stripchart {graphics}R Documentation

1-D Scatter Plots

Description

stripchart produces one dimensional scatter plots (or dot plots) of the given data. These plots are a good alternative to boxplots when sample sizes are small.

Usage

stripchart(x, ...)

## S3 method for class 'formula'
stripchart(x, data = NULL, dlab = NULL, ...,
           subset, na.action = NULL)


## Default S3 method:
stripchart(x, method = "overplot", jitter = 0.1, offset = 1/3,
           vertical = FALSE, group.names, add = FALSE,
           at = NULL, xlim = NULL, ylim = NULL,
           ylab = NULL, xlab = NULL, dlab = "", glab = "",
           log = "", pch = 0, col = par("fg"), cex = par("cex"),
           axes = TRUE, frame.plot = axes, ...)

Arguments

x

the data from which the plots are to be produced.

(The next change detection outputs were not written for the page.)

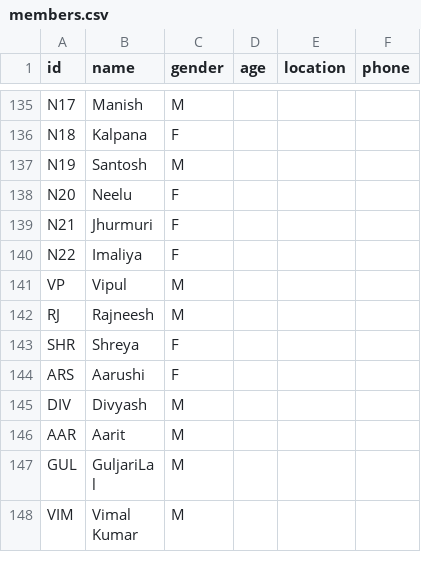
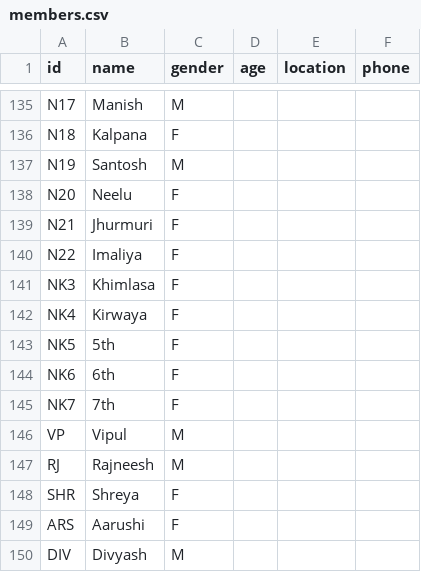
Before and after one commit to vaibhavjn1/family-tree, a CSV file: members.csv, drawn as a sheet; only a part is shown, gaps mark what is left out; the shorter side is filled out with more unchanged rows; the diff names each change by its address in the sheet, - before the commit and + after, or states it on an @@ line.

Commit message:
Update members.csv

```diff
--- a/members.csv
+++ b/members.csv
+row 141: NK3 | Khimlasa | F
+row 142: NK4 | Kirwaya | F
+row 143: NK5 | 5th | F
+row 144: NK6 | 6th | F
+row 145: NK7 | 7th | F
```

In the default method the data can be specified as a single numeric vector, or as list of numeric vectors, each corresponding to a component plot. In the formula method, a symbolic specification of the form y ~ g can be given, indicating the observations in the vector y are to be grouped according to the levels of the factor g. NAs are allowed in the data.

data

a data.frame (or list) from which the variables in x should be taken.

subset

an optional vector specifying a subset of observations to be used for plotting.

na.action

a function which indicates what should happen when the data contain NAs. The default is to ignore missing values in either the response or the group.

...

additional parameters passed to the default method, or by it to plot.default, points, axis and title to control the appearance of the plot.

method

the method to be used to separate coincident points. The default method "overplot" causes such points to be overplotted, but it is also possible to specify "jitter" to jitter the points, or "stack" have coincident points stacked. The last method only makes sense for very granular data.

jitter

when method = "jitter" is used, jitter gives the amount of jittering applied.

offset

when stacking is used, points are stacked this many line-heights (symbol widths) apart.

vertical

when vertical is TRUE the plots are drawn vertically rather than the default horizontal.

group.names

group labels which will be printed alongside (or underneath) each plot.

add

logical, if true add the chart to the current plot.

at

numeric vector giving the locations where the charts should be drawn, particularly when add = TRUE; defaults to 1:n where n is the number of boxes.

ylab, xlab

labels: see title.

dlab, glab

alternate way to specify axis labels: see ‘Details’.

xlim, ylim

plot limits: see plot.window.

log

on which axes to use a log scale: see plot.default

pch, col, cex

Graphical parameters: see par.

axes, frame.plot

Axis control: see plot.default.

Details

Extensive examples of the use of this kind of plot can be found in Box, Hunter and Hunter or Seber and Wild.

The dlab and glab labels may be used instead of xlab and ylab if those are not specified. dlab applies to the continuous data axis (the X axis unless vertical is TRUE), glab to the group axis.

Examples

x <- stats::rnorm(50)
xr <- round(x, 1)
stripchart(x) ; m <- mean(par("usr")[1:2])
text(m, 1.04, "stripchart(x, \"overplot\")")
stripchart(xr, method = "stack", add = TRUE, at = 1.2)
text(m, 1.35, "stripchart(round(x,1), \"stack\")")
stripchart(xr, method = "jitter", add = TRUE, at = 0.7)
text(m, 0.85, "stripchart(round(x,1), \"jitter\")")

stripchart(decrease ~ treatment,
    main = "stripchart(OrchardSprays)",
    vertical = TRUE, log = "y", data = OrchardSprays)

stripchart(decrease ~ treatment, at = c(1:8)^2,
    main = "stripchart(OrchardSprays)",
    vertical = TRUE, log = "y", data = OrchardSprays)

[Package graphics version 2.15.3 Index]